“From everything that I know of her, she has a sterling character,” Boehner said Thursday. “Accusations like this being thrown around are pretty dangerous.”
Boehner, though, fell short of reprimanding Bachmann, and did not appear inclined to pull her from the House Intelligence Committee.
At least John Boehner is being honest when he notes that people are either going to vote for Barack Obama or Not Barack Obama in November. Almost no one is actually going to go into the voting booth in order to vote for Mitt Romney.
Speaking last week at a fundraiser in Wheeling, W.Va., Boehner was surprisingly candid in his characterization of Romney’s candidacy when asked, in a question-and-answer session: “Can you make me love Mitt Romney?”
“No,” he answered, as first reported by Roll Call. “Listen, we’re just politicians. I wasn’t elected to play God. The American people probably aren’t going to fall in love with Mitt Romney.”
He added that the presumptive Republican nominee had “some friends, relatives, and fellow Mormons… some people that are going to vote for him,” but suggested that at the end of the day, Republicans would be voting against President Obama rather than for Romney.
“I’ll tell you this: 95 percent of the people that show up to vote in November are going to show up in that voting booth, and they are going to vote for or against Barack Obama,” Boehner said. “This election is going to be a referendum on the president’s failed economic policies.”
Basically, the GOP is banking on conservatives not caring at all about the guy with the R next to his name on the ballot. Their entire strategy — as it’s been since our last presidential election — is to get rid of Obama. They’d run a houseplant against him, if the Constitution allowed it.
Their argument is that people literally shouldn’t care who our President will be for the next four years … as long as it’s not Obama. There’s no need to be excited by him; no need to agree with him; no need to believe he’s the best qualified; no need even to like him … all that matters is that he’s not the Democrat.
This, apparently, is the best that Americans can do when it comes to politics.
SPEAKER JOHN BOEHNER: You know— George— I’ve never— been shy about leading. But you know, leaders need followers. And we’ve got 89 brand new members. We’ve got a pretty disparate caucus.

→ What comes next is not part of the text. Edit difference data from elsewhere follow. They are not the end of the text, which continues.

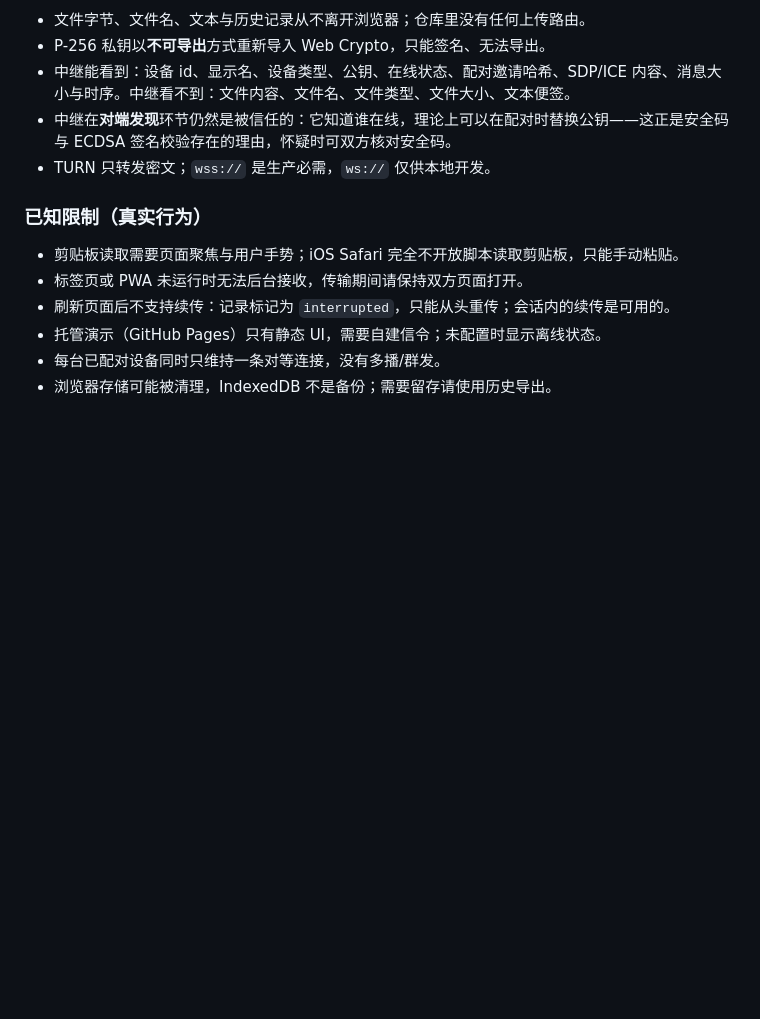
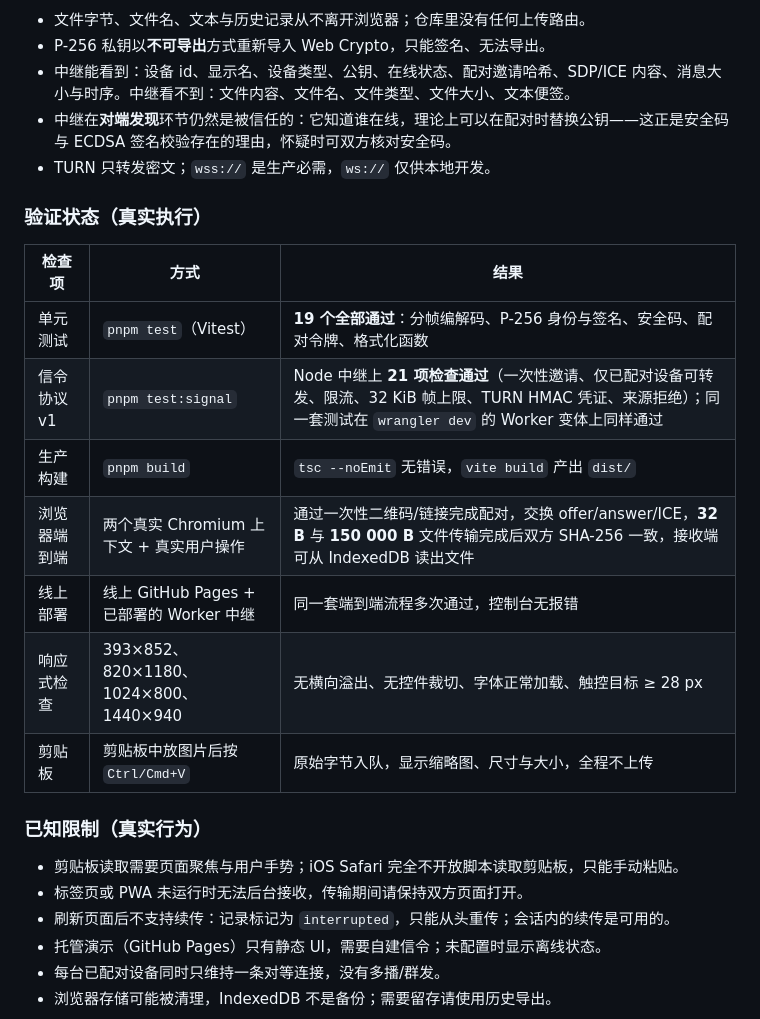
Before and after one commit to iiiiiiiiiiiiiKK/dropzone, a Markdown page: README.md, the part around one of its changes. Rendered like a GitHub page; blank space fills up the shorter version.

```diff
--- a/README.md
+++ b/README.md
@@ -495,6 +511,18 @@ CI 在 Node 22 / `ubuntu-latest` 上依次执行 `pnpm install --frozen-lockfile
 - 中继在**对端发现**环节仍然是被信任的：它知道谁在线，理论上可以在配对时替换公钥——这正是安全码与 ECDSA 签名校验存在的理由，怀疑时可双方核对安全码。
 - TURN 只转发密文；`wss://` 是生产必需，`ws://` 仅供本地开发。
 
+### 验证状态（真实执行）
+
+| 检查项 | 方式 | 结果 |
+| --- | --- | --- |
+| 单元测试 | `pnpm test`（Vitest） | **19 个全部通过**：分帧编解码、P-256 身份与签名、安全码、配对令牌、格式化函数 |
+| 信令协议 v1 | `pnpm test:signal` | Node 中继上 **21 项检查通过**（一次性邀请、仅已配对设备可转发、限流、32 KiB 帧上限、TURN HMAC 凭证、来源拒绝）；同一套测试在 `wrangler dev` 的 Worker 变体上同样通过 |
+| 生产构建 | `pnpm build` | `tsc --noEmit` 无错误，`vite build` 产出 `dist/` |
+| 浏览器端到端 | 两个真实 Chromium 上下文 + 真实用户操作 | 通过一次性二维码/链接完成配对，交换 offer/answer/ICE，**32 B** 与 **150 000 B** 文件传输完成后双方 SHA-256 一致，接收端可从 IndexedDB 读出文件 |
+| 线上部署 | 线上 GitHub Pages + 已部署的 Worker 中继 | 同一套端到端流程多次通过，控制台无报错 |
+| 响应式检查 | 393×852、820×1180、1024×800、1440×940 | 无横向溢出、无控件裁切、字体正常加载、触控目标 ≥ 28 px |
+| 剪贴板 | 剪贴板中放图片后按 `Ctrl/Cmd+V` | 原始字节入队，显示缩略图、尺寸与大小，全程不上传 |
+
 ### 已知限制（真实行为）
 
 - 剪贴板读取需要页面聚焦与用户手势；iOS Safari 完全不开放脚本读取剪贴板，只能手动粘贴。
```
Also changed, not shown: other parts of README.md (+17 -1 lines), docs/screenshots/mobile-dark.png, docs/screenshots/pairing-qr.png, 4 other files.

GEORGE STEPHANOPOULOS: Some say they’re leading you.
SPEAKER JOHN BOEHNER: And— and it— it is hard to keep— 218 frogs in a wheelbarrow long enough to get a bill passed.
“I challenge the Speaker right now to bring the middle income tax cuts to the floor,” Pelosi told ABC’s George Stephanopoulos, agreeing with Boehner that budget discussions shouldn’t wait until after the election.
“Bringing middle-income tax cuts to floor now, passing those would help our economic recovery, would be a clear signal that the upper-end tax cuts for the wealthy will expire because middle-income tax cuts would not be held hostage to those.”
Pelosi also said that the Speaker’s threat to allow the government to default by blocking increases to the debt ceiling in order to force the Obama administration to accept deep budget cuts were “over the edge.”
“Here we go again,” she warned. “Last year, the threat of not lifting the debt ceiling caused our credit rating to be lowered. This is not a responsible, mature, sensible place for us to go. We all know we have to reduce the deficit. We have to do it in a balanced way. The Speaker wants to go over the edge.”